Extracted data entries

"""

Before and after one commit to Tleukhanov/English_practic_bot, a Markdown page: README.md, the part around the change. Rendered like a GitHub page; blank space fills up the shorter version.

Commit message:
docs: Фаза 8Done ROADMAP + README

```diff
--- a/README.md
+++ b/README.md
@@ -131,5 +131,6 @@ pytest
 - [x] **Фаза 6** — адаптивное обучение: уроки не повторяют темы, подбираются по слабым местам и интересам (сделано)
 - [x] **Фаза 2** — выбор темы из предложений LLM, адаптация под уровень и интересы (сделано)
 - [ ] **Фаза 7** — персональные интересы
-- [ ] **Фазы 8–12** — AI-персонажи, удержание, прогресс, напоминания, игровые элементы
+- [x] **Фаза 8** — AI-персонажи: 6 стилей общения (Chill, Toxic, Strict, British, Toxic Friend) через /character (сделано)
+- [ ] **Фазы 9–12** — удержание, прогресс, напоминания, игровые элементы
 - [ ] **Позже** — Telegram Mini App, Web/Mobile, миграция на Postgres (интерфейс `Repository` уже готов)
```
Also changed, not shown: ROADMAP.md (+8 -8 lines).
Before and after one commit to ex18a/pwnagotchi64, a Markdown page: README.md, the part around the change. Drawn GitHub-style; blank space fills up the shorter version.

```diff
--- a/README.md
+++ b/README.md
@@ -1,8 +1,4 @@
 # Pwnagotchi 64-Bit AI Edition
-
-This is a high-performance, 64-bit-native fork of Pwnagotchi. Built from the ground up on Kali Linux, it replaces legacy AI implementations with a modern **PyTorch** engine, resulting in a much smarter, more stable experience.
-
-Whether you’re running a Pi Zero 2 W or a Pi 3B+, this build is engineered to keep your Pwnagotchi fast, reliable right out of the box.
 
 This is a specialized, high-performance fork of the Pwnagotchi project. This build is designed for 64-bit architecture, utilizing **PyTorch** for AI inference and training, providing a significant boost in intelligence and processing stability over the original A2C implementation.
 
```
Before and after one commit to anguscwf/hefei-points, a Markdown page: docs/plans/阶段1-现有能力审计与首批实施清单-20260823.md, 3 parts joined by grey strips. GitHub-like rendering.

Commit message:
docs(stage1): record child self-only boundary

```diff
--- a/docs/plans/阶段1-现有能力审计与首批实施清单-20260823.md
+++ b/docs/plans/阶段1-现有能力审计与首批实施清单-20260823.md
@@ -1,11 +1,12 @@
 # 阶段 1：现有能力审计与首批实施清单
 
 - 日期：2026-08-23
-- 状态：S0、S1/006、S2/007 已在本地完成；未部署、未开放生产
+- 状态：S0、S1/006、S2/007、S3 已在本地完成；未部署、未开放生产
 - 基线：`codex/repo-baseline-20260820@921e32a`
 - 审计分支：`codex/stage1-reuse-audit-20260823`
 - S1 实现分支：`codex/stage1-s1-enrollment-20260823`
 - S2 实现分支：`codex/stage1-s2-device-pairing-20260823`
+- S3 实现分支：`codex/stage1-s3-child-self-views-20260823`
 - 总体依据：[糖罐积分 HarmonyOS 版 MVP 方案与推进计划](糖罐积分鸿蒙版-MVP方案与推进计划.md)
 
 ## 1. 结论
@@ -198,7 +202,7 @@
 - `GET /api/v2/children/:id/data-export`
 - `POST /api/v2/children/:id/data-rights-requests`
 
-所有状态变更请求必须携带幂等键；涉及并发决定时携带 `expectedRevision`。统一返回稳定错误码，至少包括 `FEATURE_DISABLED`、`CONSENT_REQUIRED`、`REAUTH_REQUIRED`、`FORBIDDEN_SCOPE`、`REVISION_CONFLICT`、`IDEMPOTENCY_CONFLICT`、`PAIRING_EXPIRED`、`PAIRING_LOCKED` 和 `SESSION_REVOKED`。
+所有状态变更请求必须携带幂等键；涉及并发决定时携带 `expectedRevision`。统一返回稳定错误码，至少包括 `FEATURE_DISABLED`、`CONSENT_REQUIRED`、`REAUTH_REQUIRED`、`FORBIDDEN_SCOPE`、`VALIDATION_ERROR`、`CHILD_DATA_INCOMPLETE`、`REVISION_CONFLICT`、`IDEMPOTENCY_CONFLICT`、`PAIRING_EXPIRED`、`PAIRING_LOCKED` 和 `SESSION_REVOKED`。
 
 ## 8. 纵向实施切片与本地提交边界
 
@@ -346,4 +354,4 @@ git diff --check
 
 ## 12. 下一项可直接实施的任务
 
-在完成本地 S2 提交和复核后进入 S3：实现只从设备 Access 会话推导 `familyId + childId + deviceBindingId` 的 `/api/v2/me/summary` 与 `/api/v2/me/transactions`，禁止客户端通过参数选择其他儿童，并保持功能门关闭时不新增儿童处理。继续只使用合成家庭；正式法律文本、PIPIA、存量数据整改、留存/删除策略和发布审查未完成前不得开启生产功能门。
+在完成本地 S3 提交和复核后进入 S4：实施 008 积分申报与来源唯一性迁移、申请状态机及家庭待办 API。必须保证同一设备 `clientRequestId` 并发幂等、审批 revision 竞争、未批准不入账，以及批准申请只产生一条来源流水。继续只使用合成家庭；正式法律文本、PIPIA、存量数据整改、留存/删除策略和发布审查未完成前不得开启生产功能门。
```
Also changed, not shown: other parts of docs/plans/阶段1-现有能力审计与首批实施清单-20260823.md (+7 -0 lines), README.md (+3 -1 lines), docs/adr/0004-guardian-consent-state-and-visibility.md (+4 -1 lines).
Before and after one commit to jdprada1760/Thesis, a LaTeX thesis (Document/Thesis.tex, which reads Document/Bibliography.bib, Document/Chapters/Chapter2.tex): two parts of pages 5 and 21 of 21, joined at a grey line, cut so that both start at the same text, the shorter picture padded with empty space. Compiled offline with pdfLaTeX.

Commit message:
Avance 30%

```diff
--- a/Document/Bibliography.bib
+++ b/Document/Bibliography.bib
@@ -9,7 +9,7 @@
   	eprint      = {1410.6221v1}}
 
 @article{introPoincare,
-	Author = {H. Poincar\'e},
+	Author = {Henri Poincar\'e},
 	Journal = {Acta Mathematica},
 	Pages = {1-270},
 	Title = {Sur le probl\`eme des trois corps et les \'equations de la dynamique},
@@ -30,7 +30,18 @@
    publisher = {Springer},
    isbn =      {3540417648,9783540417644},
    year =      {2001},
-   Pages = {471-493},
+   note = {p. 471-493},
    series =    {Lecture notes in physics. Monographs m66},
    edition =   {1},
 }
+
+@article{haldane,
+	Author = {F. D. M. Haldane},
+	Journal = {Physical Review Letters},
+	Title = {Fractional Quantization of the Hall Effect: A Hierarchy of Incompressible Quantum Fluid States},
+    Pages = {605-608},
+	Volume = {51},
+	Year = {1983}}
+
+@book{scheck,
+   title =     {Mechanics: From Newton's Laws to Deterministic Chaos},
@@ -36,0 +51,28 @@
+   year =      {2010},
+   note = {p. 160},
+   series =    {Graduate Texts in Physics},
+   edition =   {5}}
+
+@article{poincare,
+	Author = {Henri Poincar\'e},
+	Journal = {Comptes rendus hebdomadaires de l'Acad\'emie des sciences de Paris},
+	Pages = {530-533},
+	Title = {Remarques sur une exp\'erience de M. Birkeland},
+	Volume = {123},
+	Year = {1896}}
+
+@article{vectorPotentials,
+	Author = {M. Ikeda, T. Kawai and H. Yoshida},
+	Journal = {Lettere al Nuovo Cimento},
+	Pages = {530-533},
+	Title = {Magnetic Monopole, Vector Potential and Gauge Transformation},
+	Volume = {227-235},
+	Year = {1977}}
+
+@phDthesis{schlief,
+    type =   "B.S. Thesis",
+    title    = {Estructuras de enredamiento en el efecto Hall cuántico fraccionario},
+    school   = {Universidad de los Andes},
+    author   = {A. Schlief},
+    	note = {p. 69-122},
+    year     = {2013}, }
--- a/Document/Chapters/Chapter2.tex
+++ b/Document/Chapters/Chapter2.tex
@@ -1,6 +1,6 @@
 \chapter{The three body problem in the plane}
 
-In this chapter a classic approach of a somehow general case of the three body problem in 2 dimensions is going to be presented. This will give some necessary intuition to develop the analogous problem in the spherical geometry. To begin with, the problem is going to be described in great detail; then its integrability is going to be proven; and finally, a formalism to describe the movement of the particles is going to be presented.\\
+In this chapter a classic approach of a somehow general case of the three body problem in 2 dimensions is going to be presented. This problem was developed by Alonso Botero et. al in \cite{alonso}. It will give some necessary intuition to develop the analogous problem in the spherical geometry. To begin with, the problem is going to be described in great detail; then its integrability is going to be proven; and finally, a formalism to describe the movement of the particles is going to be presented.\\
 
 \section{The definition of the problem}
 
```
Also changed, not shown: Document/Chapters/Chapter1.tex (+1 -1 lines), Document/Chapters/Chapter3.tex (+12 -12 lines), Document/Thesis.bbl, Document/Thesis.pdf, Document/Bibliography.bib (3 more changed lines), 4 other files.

"""

▶ ABOUT THIS EXERCISE
Using the data above, work out how many lines include the word "high" and give only that number.

▶ TASK OUTPUT
2